▶ EXERCISE INSTRUCTIONS
Tally the lines in the records underneath that contain the string "SelectedTableViewModel", and state the figure by itself.

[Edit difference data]
-*-*-

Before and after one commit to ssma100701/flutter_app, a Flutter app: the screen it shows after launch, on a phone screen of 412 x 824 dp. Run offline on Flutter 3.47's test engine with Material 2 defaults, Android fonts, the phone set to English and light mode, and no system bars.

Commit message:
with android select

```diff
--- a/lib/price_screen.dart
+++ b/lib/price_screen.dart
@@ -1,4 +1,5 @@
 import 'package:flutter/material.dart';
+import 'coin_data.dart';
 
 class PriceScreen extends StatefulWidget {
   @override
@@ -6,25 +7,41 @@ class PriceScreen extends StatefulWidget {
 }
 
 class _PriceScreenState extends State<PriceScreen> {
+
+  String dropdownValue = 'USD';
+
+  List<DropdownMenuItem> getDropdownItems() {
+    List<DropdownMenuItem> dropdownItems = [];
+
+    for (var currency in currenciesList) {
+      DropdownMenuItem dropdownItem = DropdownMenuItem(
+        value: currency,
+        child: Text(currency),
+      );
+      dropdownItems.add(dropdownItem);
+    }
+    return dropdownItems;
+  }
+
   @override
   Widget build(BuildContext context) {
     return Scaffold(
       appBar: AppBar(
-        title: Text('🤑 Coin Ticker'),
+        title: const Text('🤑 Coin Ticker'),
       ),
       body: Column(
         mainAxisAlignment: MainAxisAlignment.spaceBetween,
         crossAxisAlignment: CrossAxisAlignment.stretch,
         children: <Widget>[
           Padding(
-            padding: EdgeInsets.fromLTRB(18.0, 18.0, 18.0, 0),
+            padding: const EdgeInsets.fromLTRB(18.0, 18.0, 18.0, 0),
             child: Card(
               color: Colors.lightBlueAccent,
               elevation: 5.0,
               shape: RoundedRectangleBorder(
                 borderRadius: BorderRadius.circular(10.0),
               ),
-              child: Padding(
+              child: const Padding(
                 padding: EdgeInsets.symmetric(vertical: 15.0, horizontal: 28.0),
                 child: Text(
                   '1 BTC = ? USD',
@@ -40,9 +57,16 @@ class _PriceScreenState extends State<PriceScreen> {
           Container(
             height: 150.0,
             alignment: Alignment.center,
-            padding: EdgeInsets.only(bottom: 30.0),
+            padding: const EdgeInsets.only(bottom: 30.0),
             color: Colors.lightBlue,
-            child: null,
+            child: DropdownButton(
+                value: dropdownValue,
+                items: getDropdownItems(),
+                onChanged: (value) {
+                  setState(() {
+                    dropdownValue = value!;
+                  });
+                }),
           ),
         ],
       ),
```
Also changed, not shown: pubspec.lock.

-*-*-

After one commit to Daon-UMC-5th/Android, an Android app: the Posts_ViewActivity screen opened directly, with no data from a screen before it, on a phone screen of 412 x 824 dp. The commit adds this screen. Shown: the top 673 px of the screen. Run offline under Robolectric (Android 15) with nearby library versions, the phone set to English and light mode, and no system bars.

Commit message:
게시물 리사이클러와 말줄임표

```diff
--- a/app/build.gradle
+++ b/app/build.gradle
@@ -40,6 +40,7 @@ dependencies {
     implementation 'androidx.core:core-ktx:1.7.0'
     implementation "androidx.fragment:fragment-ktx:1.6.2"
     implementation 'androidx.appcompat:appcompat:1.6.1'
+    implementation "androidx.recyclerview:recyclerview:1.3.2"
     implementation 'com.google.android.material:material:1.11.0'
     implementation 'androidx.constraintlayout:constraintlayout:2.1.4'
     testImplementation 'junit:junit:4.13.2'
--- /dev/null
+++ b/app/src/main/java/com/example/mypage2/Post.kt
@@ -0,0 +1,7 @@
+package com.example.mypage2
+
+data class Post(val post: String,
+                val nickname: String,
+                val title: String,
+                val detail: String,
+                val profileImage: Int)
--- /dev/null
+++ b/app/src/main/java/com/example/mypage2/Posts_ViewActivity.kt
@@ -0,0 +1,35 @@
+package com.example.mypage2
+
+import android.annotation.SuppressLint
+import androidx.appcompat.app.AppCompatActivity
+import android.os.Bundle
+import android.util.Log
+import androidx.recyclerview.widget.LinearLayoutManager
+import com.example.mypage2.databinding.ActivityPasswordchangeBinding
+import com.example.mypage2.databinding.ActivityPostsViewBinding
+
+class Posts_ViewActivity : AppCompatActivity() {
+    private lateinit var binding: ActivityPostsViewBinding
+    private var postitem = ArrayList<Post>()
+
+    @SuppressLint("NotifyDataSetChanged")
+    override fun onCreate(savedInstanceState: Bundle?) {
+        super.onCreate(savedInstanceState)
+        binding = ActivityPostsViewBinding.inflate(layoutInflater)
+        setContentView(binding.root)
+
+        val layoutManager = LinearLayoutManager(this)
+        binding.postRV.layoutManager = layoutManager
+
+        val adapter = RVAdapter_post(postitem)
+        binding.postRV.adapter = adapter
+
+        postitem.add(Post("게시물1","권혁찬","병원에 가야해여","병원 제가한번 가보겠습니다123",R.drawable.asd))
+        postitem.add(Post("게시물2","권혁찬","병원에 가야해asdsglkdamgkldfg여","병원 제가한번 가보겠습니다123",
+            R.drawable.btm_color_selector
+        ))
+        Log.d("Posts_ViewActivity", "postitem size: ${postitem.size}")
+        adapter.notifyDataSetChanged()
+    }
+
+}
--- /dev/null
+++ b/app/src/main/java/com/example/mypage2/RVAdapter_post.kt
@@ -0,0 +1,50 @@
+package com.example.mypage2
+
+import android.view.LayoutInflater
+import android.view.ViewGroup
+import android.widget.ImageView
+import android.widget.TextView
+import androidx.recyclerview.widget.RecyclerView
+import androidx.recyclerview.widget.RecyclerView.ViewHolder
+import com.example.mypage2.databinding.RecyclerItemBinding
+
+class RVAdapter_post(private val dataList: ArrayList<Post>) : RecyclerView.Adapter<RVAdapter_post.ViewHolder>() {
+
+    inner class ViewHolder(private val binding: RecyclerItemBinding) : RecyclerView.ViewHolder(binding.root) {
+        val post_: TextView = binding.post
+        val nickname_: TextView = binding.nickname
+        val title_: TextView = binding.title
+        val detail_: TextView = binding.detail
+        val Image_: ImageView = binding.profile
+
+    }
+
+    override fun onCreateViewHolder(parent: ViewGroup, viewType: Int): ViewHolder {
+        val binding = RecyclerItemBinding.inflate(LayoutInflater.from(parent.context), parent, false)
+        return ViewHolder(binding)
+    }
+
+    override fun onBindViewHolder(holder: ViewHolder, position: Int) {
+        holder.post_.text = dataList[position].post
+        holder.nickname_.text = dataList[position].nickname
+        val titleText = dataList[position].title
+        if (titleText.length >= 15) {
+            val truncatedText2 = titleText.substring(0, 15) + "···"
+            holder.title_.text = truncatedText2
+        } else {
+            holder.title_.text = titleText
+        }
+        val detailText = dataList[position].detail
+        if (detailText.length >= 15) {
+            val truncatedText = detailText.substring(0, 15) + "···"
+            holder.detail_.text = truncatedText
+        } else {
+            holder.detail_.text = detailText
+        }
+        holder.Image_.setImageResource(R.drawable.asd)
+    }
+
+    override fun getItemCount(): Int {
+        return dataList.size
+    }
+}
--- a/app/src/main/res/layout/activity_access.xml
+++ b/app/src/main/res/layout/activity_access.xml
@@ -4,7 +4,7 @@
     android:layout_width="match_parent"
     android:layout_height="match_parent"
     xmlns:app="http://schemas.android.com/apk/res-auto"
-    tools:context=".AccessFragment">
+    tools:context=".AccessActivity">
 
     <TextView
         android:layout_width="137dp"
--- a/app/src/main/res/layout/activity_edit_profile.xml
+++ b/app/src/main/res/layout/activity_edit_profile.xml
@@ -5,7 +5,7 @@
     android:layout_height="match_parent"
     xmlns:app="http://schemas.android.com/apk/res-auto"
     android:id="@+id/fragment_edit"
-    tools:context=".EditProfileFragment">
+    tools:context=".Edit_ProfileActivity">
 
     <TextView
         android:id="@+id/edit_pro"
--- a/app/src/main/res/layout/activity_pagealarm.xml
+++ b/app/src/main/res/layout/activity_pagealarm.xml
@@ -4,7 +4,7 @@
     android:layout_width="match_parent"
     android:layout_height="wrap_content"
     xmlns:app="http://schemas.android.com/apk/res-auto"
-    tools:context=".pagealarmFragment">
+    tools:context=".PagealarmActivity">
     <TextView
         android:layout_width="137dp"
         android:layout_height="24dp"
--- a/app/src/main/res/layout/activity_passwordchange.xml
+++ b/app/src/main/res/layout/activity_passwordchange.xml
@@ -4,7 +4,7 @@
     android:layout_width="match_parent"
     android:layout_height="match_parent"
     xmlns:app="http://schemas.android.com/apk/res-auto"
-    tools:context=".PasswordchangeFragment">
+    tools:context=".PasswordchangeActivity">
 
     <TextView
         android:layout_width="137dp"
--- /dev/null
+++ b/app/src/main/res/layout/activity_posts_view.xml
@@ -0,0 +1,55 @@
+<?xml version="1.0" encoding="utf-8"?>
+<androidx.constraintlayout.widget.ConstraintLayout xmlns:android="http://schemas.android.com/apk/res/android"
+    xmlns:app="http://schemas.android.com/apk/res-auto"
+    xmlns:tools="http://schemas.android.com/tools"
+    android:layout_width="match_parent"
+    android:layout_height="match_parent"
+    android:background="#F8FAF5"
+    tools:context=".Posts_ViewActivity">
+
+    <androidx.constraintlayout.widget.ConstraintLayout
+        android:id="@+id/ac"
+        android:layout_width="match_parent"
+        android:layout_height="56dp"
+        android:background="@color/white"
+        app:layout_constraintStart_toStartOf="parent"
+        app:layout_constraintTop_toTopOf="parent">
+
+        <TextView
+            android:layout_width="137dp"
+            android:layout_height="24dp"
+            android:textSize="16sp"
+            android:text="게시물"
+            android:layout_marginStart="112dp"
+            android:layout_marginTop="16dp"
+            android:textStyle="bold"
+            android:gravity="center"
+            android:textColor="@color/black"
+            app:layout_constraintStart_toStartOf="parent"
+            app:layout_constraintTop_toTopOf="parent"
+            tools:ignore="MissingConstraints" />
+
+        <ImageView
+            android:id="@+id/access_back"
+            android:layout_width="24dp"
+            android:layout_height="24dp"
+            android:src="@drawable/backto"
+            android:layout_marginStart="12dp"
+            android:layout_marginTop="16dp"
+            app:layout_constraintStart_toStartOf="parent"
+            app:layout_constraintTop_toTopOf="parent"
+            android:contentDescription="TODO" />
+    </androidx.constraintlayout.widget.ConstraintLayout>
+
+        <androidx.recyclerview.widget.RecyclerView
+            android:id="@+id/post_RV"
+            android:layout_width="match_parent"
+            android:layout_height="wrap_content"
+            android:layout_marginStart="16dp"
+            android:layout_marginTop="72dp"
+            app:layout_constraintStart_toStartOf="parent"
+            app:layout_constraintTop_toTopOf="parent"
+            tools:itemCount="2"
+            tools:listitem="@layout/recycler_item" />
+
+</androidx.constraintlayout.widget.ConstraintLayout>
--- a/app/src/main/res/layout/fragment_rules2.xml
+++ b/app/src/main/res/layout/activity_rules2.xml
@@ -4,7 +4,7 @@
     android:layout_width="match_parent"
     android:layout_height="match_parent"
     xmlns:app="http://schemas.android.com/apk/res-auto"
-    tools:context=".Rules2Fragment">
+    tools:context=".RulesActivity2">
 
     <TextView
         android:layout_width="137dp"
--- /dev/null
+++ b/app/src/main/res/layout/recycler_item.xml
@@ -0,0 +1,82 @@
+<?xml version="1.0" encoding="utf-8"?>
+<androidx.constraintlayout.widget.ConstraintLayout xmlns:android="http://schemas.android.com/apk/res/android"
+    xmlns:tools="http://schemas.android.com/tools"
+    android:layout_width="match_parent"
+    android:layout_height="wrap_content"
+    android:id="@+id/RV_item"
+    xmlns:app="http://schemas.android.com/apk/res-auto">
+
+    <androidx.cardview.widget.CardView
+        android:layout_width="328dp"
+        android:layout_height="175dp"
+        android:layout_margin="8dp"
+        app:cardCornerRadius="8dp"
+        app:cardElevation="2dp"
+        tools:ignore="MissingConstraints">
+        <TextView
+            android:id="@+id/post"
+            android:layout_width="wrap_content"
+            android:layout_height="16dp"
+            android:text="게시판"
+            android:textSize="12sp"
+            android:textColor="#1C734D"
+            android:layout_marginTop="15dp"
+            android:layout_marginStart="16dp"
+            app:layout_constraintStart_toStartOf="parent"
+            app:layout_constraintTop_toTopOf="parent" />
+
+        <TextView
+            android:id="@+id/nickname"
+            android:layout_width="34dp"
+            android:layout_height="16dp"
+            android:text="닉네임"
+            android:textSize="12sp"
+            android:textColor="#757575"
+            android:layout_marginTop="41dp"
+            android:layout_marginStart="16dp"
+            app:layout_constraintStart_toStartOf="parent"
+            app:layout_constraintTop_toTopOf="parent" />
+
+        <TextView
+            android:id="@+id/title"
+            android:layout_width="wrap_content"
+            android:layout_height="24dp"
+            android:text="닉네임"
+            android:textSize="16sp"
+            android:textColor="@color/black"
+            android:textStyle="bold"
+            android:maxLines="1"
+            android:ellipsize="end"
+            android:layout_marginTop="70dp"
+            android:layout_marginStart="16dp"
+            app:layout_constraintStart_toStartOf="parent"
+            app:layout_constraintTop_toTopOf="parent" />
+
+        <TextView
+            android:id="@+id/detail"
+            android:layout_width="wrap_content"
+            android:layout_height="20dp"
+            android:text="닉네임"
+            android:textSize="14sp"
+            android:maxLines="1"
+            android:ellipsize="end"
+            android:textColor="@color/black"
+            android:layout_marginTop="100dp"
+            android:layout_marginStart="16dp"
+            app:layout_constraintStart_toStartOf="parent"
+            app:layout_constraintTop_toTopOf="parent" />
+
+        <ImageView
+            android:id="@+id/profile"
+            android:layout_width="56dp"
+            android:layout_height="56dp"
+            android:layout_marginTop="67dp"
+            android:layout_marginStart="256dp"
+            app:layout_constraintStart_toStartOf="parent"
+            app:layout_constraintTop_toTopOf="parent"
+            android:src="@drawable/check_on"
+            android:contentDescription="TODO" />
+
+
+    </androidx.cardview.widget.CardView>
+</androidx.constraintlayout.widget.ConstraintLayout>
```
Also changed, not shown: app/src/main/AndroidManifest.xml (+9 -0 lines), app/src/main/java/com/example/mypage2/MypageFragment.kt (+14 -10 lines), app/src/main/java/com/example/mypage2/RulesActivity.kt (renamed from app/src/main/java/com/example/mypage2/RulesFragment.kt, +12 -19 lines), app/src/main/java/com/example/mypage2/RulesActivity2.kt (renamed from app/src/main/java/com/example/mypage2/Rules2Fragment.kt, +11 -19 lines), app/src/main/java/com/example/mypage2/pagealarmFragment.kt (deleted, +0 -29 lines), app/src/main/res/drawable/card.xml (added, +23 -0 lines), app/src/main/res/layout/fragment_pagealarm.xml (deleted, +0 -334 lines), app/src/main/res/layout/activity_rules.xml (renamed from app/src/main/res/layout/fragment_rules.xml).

-*-*-

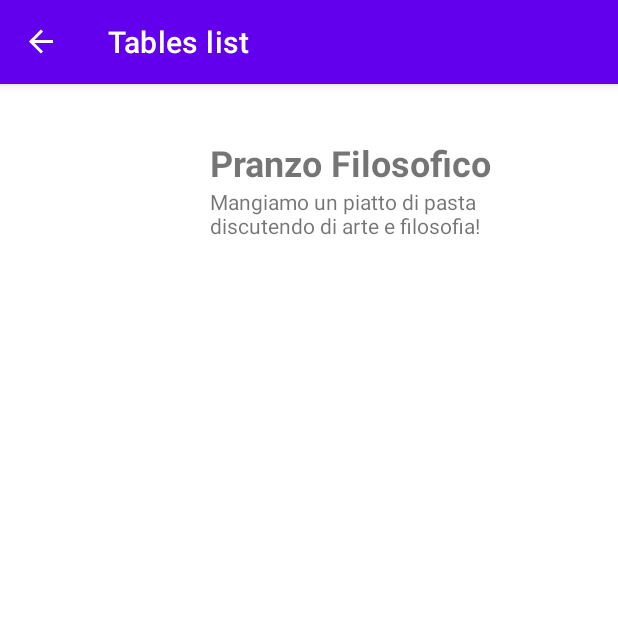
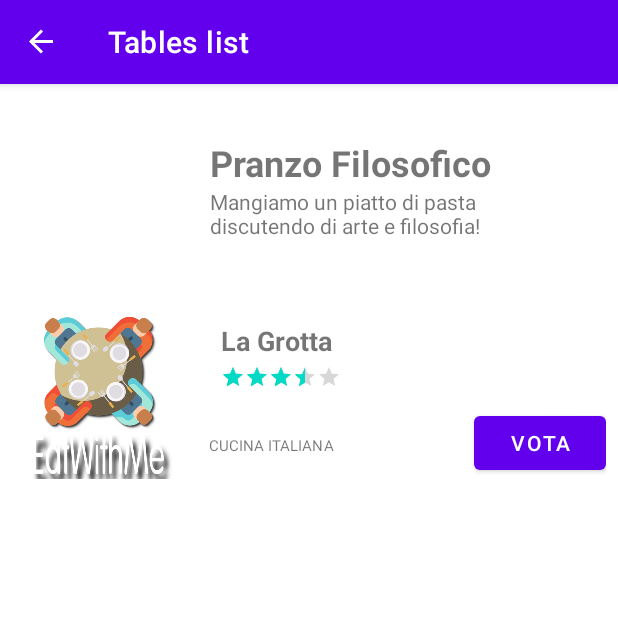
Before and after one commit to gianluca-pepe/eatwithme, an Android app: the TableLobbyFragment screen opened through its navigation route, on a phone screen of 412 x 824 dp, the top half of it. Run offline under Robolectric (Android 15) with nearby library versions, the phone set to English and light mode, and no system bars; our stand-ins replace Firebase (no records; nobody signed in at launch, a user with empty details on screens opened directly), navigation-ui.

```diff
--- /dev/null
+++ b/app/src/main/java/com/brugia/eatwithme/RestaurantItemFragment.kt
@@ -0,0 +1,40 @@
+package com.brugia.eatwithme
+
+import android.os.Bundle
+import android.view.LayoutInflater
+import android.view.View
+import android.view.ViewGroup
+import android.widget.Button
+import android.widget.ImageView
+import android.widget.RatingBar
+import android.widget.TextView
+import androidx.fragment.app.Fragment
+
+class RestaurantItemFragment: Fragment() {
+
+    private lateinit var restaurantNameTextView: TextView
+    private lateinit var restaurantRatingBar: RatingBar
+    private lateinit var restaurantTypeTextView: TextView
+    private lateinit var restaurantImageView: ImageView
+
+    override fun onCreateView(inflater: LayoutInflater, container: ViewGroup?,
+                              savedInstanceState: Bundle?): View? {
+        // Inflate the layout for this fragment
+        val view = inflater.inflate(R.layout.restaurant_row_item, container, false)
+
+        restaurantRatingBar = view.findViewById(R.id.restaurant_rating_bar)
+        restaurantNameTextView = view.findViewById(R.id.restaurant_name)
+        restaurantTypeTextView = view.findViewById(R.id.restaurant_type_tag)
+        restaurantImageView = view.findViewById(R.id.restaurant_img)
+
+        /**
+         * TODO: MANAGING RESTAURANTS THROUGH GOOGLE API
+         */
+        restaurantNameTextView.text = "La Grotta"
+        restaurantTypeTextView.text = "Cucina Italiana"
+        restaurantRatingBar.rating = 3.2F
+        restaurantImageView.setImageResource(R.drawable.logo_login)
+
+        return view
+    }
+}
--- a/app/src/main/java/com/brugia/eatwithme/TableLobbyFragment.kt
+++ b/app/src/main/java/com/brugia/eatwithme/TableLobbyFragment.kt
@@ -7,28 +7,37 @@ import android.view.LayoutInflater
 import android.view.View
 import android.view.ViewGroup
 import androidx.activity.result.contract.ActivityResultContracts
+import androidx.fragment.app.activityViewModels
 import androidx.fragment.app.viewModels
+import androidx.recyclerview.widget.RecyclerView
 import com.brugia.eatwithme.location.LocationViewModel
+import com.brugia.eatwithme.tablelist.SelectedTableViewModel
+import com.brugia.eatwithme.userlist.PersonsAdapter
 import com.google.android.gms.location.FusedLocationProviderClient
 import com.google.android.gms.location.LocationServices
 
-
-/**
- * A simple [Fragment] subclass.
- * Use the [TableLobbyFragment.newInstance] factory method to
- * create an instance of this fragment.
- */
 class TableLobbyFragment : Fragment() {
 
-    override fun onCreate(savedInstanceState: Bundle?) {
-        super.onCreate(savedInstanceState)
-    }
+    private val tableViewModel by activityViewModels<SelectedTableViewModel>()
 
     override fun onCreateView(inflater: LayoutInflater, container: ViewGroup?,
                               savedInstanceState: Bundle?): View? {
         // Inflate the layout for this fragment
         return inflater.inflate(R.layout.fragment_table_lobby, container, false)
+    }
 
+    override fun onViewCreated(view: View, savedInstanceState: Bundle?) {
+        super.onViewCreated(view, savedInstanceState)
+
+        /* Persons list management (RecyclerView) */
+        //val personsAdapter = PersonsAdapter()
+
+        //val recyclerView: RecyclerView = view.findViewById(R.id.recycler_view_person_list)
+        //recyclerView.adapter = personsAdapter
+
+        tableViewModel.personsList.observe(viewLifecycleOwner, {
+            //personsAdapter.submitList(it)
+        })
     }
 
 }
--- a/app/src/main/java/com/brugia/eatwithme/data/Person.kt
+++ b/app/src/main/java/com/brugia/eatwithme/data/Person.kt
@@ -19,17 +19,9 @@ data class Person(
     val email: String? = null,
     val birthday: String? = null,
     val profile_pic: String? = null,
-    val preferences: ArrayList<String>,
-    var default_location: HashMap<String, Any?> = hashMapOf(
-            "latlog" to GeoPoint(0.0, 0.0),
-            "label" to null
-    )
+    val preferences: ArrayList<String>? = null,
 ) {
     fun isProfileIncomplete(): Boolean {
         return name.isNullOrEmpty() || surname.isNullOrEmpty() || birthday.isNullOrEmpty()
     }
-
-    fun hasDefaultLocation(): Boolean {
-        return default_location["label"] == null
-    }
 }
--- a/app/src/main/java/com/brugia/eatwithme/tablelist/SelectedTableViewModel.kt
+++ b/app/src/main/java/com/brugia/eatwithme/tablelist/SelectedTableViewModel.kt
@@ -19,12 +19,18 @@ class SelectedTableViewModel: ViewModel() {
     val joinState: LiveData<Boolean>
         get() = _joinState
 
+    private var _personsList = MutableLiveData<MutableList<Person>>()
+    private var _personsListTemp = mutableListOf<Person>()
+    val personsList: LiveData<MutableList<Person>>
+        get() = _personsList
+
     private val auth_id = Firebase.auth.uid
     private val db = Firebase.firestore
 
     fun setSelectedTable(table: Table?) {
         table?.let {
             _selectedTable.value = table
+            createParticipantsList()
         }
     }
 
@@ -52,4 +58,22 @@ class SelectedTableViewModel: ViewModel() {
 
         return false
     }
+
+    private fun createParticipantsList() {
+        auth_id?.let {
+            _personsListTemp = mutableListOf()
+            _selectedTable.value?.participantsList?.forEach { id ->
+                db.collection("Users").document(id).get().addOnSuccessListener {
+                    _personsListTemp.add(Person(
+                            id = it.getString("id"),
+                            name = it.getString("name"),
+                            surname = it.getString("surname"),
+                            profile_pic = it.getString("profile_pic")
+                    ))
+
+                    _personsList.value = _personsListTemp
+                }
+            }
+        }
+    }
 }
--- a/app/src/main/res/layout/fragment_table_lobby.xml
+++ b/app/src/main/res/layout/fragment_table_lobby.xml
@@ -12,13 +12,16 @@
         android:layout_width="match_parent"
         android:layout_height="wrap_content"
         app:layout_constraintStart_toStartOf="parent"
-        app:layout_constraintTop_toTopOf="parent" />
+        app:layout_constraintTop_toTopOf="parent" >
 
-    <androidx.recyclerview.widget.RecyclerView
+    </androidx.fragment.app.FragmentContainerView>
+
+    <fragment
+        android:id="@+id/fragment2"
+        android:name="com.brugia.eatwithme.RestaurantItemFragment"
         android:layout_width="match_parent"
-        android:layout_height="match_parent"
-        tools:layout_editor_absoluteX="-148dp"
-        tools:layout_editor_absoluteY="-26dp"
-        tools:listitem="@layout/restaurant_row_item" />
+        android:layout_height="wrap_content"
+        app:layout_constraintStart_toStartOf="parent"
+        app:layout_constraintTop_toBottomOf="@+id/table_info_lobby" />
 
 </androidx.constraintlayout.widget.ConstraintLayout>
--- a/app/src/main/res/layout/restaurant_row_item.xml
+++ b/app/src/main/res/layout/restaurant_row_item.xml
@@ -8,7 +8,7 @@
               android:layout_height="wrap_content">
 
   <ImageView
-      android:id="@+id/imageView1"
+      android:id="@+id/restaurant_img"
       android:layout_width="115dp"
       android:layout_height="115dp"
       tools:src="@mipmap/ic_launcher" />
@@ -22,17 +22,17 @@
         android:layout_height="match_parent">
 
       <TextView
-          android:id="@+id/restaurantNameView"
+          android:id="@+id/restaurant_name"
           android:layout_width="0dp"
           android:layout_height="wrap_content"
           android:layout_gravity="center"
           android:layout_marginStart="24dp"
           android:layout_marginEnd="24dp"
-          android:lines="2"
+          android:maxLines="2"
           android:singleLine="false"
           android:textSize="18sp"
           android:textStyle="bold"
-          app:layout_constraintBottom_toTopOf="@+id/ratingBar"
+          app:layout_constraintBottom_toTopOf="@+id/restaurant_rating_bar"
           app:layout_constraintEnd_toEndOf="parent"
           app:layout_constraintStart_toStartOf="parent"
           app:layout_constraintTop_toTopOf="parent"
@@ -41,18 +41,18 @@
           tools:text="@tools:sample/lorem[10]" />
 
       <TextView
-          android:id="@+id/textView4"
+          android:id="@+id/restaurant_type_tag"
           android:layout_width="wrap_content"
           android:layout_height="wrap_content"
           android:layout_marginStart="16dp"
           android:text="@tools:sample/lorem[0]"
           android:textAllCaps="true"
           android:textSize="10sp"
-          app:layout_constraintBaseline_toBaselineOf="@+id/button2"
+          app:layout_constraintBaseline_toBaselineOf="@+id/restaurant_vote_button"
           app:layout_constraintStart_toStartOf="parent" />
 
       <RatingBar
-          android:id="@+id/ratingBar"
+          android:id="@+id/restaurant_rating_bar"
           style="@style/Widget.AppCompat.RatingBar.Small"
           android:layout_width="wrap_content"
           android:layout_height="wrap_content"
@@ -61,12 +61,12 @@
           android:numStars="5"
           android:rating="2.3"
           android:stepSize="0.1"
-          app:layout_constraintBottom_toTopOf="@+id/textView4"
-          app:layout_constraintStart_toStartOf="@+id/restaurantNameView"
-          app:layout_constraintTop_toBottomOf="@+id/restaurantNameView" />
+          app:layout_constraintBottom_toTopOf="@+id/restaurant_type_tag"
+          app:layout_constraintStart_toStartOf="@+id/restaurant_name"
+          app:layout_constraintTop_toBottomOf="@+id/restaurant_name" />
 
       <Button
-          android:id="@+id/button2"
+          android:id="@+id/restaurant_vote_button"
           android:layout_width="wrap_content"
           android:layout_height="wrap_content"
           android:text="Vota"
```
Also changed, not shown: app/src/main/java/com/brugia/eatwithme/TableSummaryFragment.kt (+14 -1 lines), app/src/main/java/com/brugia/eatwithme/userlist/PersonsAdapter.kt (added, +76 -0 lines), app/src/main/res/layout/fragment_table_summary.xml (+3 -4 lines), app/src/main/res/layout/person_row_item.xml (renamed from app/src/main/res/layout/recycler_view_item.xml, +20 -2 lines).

-*-*-

▶ ANSWER AREA
6